A hit song can be anything; Bohemian Rhapsody, Queen, Forget You, Cee Lo, Barbie Girl, Aqua, Let It Be, The Beatles. Even Agadoo, Black Lace – you might not like the lyrics, you may find it cheesy, but it sold millions.
You know from one taste of a bowl of soup whether you are going to like it or not. The same thing applies to a hit song. As soon as it starts, from the first 10 or 20 seconds you know whether you like it. Then it’s a case of how strong the song is.
Charles K Harris, one of the first professional songwriters and pioneers of Tin Pan Alley, once said 'If you find a man who can tell you what a hit is I will pay him $50,000 a year'.

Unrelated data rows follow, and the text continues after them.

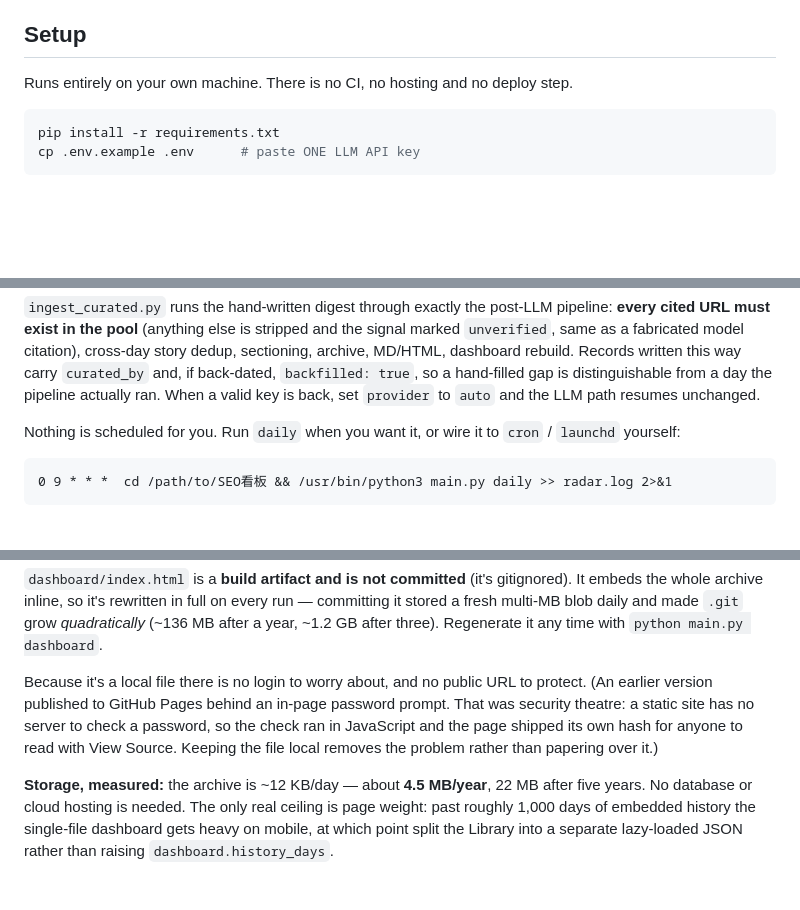
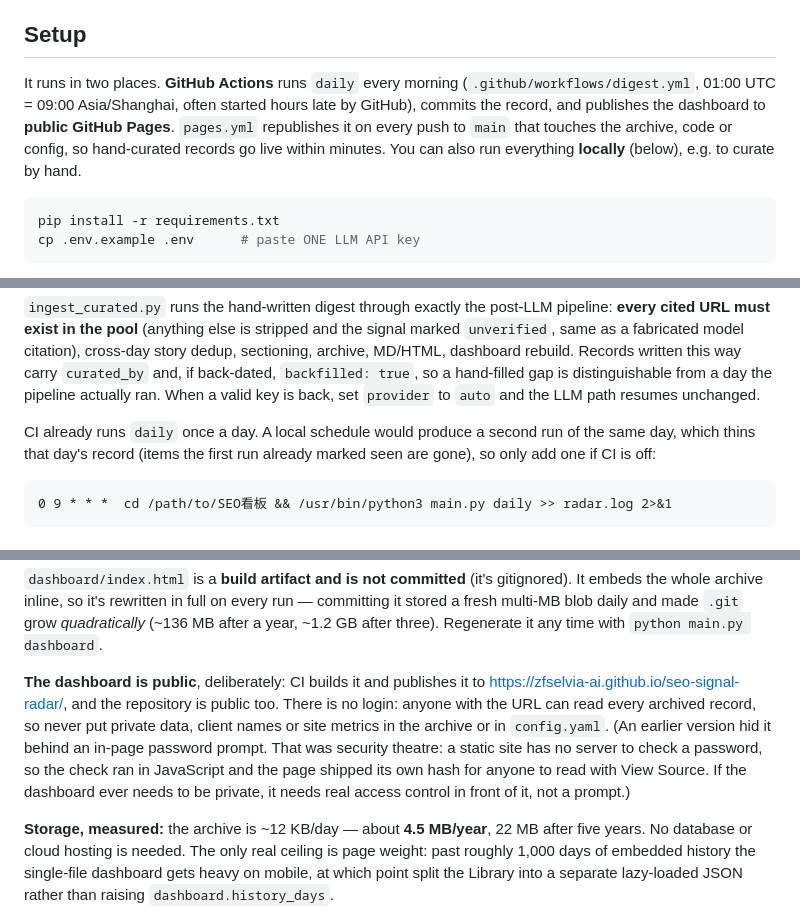
Before and after one commit to zfselvia-ai/seo-signal-radar, a Markdown page: README.md, 3 parts joined by grey strips. GitHub-like rendering; blank space fills up the shorter version.

Commit message:
docs: README -- CI runs daily and publishes a public dashboard
The README described the local-only setup (no CI, no hosting, dashboard
never published). After the merge that is false: GitHub Actions runs
`daily` every morning and publishes to public GitHub Pages, and pages.yml
republishes on every push to main. It now says so, says plainly that the
dashboard and repository are public (so nothing private belongs in the
archive or config), and warns that a local schedule on top of CI would run
the same day twice and thin its record.

````diff
--- a/README.md
+++ b/README.md
@@ -131,7 +131,12 @@ watchlist inputs (verify licensing before automating).
 
 ## Setup
 
-Runs entirely on your own machine. There is no CI, no hosting and no deploy step.
+It runs in two places. **GitHub Actions** runs `daily` every morning
+(`.github/workflows/digest.yml`, 01:00 UTC = 09:00 Asia/Shanghai, often started
+hours late by GitHub), commits the record, and publishes the dashboard to
+**public GitHub Pages**. `pages.yml` republishes it on every push to `main` that
+touches the archive, code or config, so hand-curated records go live within
+minutes. You can also run everything **locally** (below), e.g. to curate by hand.
 
 ```bash
 pip install -r requirements.txt
@@ -215,8 +220,9 @@ written this way carry `curated_by` and, if back-dated, `backfilled: true`, so a
 hand-filled gap is distinguishable from a day the pipeline actually ran. When a
 valid key is back, set `provider` to `auto` and the LLM path resumes unchanged.
 
-Nothing is scheduled for you. Run `daily` when you want it, or wire it to `cron`
-/ `launchd` yourself:
+CI already runs `daily` once a day. A local schedule would produce a second run
+of the same day, which thins that day's record (items the first run already
+marked seen are gone), so only add one if CI is off:
 
 ```cron
 0 9 * * *  cd /path/to/SEO看板 && /usr/bin/python3 main.py daily >> radar.log 2>&1
@@ -267,12 +273,15 @@ committing it stored a fresh multi-MB blob daily and made `.git` grow *quadratic
 (~136 MB after a year, ~1.2 GB after three). Regenerate it any time with
 `python main.py dashboard`.
 
-Because it's a local file there is no login to worry about, and no public URL to
-protect. (An earlier version published to GitHub Pages behind an in-page password
-prompt. That was security theatre: a static site has no server to check a
-password, so the check ran in JavaScript and the page shipped its own hash for
-anyone to read with View Source. Keeping the file local removes the problem
-rather than papering over it.)
+**The dashboard is public**, deliberately: CI builds it and publishes it to
+<https://zfselvia-ai.github.io/seo-signal-radar/>, and the repository is public
+too. There is no login: anyone with the URL can read every archived record, so
+never put private data, client names or site metrics in the archive or in
+`config.yaml`. (An earlier version hid it behind an in-page password prompt.
+That was security theatre: a static site has no server to check a password, so
+the check ran in JavaScript and the page shipped its own hash for anyone to read
+with View Source. If the dashboard ever needs to be private, it needs real access
+control in front of it, not a prompt.)
 
 **Storage, measured:** the archive is ~12 KB/day — about **4.5 MB/year**, 22 MB after
 five years. No database or cloud hosting is needed. The only real ceiling is page
````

It’s hard to define what a hit is. A strong lyrical structure, and melody helps. You know it’s a hit from the moment it starts - it just draws you in.
2. Find a ‘hit voice’ to sing your hit song

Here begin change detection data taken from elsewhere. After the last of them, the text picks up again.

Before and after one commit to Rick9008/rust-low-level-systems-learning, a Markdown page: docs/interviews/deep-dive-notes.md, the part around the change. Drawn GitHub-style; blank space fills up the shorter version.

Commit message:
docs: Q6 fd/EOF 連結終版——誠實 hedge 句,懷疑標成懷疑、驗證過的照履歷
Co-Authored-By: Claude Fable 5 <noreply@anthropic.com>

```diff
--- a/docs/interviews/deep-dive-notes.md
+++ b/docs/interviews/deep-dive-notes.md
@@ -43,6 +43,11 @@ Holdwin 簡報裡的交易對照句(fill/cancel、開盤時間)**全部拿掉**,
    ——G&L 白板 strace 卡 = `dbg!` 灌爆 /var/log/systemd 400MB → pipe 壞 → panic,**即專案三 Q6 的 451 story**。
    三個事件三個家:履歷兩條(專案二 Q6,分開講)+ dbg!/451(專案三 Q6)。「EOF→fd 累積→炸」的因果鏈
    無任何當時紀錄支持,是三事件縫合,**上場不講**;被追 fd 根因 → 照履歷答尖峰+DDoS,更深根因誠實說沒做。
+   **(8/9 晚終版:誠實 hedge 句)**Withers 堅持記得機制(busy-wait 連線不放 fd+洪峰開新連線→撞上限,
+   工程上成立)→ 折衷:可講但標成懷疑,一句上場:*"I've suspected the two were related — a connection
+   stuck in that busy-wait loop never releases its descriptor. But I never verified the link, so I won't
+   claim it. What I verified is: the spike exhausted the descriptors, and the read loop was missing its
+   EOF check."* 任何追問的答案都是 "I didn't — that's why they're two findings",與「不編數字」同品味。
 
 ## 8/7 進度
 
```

This is not necessarily the best voice. Most people would agree that Bob Dylan is not the greatest singer, but as soon as you hear a Dylan song, you know it’s him. He has a hit voice. Tom Waits is another example. On the other hand, Barbra Streisand and Joni Mitchell are amazing singers, and distinctive. It’s the tone, the delivery, the sentiment and the DNA of the voice that sells the song.
3. Record a hit arrangement/production for your song

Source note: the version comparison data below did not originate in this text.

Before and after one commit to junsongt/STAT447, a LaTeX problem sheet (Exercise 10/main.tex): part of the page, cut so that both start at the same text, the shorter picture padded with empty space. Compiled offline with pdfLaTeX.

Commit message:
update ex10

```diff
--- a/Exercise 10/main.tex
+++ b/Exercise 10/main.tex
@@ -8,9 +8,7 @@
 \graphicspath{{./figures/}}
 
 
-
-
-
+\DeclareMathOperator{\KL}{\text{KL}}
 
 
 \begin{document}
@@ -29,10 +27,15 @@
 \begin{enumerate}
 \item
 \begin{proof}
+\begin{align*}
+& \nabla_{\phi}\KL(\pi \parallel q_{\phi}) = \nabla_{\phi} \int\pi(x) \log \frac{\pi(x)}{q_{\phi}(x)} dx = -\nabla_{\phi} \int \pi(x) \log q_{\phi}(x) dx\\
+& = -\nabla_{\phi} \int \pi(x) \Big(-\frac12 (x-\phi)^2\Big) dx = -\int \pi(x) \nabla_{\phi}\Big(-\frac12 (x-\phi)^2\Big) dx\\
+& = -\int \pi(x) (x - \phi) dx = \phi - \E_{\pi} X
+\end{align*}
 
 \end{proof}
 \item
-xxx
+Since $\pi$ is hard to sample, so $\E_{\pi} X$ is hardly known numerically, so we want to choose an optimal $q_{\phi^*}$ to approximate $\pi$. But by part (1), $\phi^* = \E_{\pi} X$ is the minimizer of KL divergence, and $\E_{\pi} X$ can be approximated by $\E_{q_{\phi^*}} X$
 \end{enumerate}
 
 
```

An example of this would be Trevor Horn’s production work on Frankie Hollywood hits Relax, or Two Tribes. Some songs are all about the arrangement and harmonic structure of the chords that underpin it. If you get the chords wrong, the melody doesn’t shine.
4. Write for your audience
Sometimes your instinct doesn’t tell you the truth. Your instinct sometimes is to be a bit too arty, or a bit too self indulgent - doing what you like to do – and you’re not necessarily aware that this does not translate well for a wider audience. That’s why it’s often good to co-write with people, who may have different objectives to your own.
5. Originate, innovate, don’t deviate
Whatever you do should be original, it should be you. To be original is to innovate, bringing something different to the table that others don’t. Don’t deviate, or give up on your passion. It’s a tough business, but if you do give up at the first hurdle, you’ll never know what you could have achieved.
Songwriter and musician Tony Moore is the creative spirit behind the Kashmir Klub at The Bedford in Balham, London. He hosts an eclectic selection of live music there four nights a week, and it has long been a mecca for songwriters and lovers of new music alike.
Previously in the Make it Happen series...
Make it Happen 1 - using social media
Make it Happen 2 - your music and the net